***** GIVEN ENTRIES

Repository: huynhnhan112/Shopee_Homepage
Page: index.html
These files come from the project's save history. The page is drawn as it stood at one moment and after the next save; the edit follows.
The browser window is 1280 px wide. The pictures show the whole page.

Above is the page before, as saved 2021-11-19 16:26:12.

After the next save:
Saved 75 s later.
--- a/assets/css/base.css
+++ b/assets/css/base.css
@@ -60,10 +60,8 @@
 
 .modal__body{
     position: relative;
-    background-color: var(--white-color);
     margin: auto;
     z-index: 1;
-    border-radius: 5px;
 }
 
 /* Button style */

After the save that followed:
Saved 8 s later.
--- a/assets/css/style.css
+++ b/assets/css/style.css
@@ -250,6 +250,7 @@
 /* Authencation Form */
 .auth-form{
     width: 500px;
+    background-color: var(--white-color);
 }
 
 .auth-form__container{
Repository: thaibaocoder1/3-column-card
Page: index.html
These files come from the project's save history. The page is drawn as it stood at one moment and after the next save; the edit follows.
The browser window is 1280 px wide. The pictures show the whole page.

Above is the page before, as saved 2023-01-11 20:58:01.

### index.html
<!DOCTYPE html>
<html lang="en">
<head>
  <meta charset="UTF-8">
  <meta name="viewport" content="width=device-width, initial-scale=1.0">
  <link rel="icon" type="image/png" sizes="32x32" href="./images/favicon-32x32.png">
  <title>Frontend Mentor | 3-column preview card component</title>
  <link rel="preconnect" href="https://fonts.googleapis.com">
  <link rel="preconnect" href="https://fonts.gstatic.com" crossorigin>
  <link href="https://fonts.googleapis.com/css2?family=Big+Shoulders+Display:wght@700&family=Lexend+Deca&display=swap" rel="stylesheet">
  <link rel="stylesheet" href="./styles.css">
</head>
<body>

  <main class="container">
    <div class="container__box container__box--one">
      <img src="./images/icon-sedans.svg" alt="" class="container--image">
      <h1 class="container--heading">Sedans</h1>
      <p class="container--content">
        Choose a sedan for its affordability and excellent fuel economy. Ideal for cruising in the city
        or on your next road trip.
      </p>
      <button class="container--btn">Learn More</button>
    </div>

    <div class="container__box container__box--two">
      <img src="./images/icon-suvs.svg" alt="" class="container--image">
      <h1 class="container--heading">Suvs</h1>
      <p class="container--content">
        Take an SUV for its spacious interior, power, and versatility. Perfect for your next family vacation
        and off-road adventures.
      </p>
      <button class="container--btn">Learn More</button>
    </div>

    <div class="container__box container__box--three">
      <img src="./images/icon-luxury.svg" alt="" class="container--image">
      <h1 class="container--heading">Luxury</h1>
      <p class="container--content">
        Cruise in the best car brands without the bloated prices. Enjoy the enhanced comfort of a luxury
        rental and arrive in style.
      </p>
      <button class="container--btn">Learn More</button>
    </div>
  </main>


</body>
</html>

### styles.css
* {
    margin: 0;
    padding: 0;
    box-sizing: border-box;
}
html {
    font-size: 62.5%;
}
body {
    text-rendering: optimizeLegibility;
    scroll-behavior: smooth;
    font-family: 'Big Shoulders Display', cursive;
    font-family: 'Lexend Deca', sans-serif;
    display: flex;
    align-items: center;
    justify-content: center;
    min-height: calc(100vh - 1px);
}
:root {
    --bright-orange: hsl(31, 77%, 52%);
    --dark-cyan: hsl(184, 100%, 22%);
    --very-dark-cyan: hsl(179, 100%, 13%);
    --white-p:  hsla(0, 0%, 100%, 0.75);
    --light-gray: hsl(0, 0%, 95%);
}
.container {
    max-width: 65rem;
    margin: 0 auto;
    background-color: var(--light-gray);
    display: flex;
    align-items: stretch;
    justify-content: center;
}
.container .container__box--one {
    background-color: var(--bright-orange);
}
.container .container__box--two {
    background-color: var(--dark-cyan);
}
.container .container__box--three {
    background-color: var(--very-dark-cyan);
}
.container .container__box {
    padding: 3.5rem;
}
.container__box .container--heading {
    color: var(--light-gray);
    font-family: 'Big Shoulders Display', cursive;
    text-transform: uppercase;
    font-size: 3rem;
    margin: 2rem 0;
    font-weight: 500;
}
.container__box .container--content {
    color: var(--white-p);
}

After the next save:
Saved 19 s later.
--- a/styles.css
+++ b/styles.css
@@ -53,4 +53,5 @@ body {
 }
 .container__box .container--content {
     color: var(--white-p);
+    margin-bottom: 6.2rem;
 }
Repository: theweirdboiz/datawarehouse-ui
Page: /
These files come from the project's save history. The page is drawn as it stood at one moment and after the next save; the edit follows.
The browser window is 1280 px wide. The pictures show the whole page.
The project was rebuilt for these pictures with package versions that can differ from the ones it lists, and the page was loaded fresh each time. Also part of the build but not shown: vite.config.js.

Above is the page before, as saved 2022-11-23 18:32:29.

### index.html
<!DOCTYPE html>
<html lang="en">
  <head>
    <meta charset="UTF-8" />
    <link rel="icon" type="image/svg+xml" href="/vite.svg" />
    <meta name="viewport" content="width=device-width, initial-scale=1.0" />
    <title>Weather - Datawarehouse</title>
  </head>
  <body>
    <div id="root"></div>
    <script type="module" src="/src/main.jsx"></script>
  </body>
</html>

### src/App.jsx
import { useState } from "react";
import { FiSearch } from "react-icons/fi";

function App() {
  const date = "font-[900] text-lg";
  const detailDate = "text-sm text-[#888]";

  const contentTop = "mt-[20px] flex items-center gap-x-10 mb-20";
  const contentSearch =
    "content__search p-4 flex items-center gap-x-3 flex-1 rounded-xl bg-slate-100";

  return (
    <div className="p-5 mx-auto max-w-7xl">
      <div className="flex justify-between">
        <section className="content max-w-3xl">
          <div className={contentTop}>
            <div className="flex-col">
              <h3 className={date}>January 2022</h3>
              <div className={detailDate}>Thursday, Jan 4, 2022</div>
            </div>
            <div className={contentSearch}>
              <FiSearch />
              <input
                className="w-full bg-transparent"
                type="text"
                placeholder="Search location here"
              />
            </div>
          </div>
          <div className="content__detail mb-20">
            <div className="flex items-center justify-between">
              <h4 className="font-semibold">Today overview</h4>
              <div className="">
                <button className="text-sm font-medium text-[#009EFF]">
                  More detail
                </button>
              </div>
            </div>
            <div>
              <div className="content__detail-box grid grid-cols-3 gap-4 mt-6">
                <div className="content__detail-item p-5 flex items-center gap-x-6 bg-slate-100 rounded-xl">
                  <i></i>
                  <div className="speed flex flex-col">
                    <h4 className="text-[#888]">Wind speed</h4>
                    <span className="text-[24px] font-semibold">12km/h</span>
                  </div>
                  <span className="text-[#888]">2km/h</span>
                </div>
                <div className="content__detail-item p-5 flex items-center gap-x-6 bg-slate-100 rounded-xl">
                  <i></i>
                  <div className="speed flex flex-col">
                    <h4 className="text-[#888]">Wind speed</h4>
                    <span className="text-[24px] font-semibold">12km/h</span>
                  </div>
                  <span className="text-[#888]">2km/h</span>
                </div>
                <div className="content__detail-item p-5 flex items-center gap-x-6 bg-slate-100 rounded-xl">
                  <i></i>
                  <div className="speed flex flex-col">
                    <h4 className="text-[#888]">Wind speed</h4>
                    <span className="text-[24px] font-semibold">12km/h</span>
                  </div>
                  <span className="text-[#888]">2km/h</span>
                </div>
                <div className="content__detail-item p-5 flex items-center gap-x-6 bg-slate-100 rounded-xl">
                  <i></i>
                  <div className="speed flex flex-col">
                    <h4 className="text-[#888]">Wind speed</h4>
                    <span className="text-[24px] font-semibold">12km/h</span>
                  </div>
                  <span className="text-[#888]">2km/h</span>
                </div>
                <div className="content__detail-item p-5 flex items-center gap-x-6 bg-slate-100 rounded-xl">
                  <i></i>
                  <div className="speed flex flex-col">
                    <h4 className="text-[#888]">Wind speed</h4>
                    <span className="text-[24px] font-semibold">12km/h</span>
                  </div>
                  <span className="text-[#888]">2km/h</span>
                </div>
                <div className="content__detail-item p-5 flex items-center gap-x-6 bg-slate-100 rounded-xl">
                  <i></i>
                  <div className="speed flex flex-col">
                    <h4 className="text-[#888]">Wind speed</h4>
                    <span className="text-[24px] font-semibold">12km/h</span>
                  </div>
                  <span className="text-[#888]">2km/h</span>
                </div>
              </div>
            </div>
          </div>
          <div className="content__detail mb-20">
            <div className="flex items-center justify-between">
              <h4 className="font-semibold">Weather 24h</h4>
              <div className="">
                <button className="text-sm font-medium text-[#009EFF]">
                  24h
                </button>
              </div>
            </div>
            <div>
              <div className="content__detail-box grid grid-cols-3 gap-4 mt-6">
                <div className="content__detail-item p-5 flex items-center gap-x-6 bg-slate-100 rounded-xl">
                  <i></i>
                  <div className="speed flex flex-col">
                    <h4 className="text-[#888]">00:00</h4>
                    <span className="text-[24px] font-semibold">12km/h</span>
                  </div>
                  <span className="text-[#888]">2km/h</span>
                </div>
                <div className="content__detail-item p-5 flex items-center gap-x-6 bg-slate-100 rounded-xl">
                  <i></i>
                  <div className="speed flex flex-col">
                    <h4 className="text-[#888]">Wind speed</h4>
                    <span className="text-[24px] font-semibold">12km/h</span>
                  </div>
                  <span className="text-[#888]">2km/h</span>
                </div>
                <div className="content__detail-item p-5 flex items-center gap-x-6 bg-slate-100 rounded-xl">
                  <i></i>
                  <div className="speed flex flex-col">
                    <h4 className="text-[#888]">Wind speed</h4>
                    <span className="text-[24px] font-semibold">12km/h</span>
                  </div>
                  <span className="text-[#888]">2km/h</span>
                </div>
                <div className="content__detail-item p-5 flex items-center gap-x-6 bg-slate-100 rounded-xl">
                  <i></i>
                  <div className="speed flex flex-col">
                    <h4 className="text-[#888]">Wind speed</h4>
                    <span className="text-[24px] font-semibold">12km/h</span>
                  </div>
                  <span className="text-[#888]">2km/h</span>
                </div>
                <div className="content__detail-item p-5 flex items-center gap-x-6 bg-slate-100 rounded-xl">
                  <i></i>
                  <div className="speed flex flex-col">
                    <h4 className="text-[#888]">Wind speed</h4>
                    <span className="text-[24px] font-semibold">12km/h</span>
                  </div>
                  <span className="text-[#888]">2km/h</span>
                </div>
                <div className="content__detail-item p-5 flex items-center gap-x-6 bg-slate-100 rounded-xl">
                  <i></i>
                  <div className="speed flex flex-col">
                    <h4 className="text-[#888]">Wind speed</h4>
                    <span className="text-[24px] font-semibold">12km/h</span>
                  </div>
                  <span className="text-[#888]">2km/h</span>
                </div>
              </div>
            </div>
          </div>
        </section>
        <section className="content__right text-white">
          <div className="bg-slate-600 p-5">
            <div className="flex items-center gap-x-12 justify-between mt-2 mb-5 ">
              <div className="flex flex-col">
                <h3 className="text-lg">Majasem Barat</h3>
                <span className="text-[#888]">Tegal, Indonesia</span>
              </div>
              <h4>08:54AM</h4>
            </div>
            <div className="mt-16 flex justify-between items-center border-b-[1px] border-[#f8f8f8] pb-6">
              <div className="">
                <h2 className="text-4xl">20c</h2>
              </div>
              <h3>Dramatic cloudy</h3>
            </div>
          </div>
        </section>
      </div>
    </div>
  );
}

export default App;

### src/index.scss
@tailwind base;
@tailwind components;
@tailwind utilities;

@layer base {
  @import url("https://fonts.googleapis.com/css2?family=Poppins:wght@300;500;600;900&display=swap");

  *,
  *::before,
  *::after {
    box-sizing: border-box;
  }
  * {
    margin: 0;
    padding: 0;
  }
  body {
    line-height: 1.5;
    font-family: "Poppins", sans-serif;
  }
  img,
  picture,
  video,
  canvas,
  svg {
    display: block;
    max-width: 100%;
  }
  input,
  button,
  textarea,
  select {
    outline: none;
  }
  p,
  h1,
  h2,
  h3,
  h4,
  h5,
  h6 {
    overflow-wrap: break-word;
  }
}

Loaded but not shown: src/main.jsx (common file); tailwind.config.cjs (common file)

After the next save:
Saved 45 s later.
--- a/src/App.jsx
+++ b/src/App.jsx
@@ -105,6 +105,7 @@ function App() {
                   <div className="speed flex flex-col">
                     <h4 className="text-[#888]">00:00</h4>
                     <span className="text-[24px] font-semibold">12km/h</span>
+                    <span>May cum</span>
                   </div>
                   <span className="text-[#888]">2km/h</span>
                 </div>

**********

- _ACTIVITY_: Pick each line holding the word "width" out of the listing.

- _SOLUTION TO THIS EXERCISE_:
     width: 500px;
  <meta name="viewport" content="width=device-width, initial-scale=1.0">
    max-width: 65rem;
    <meta name="viewport" content="width=device-width, initial-scale=1.0" />
    max-width: 100%;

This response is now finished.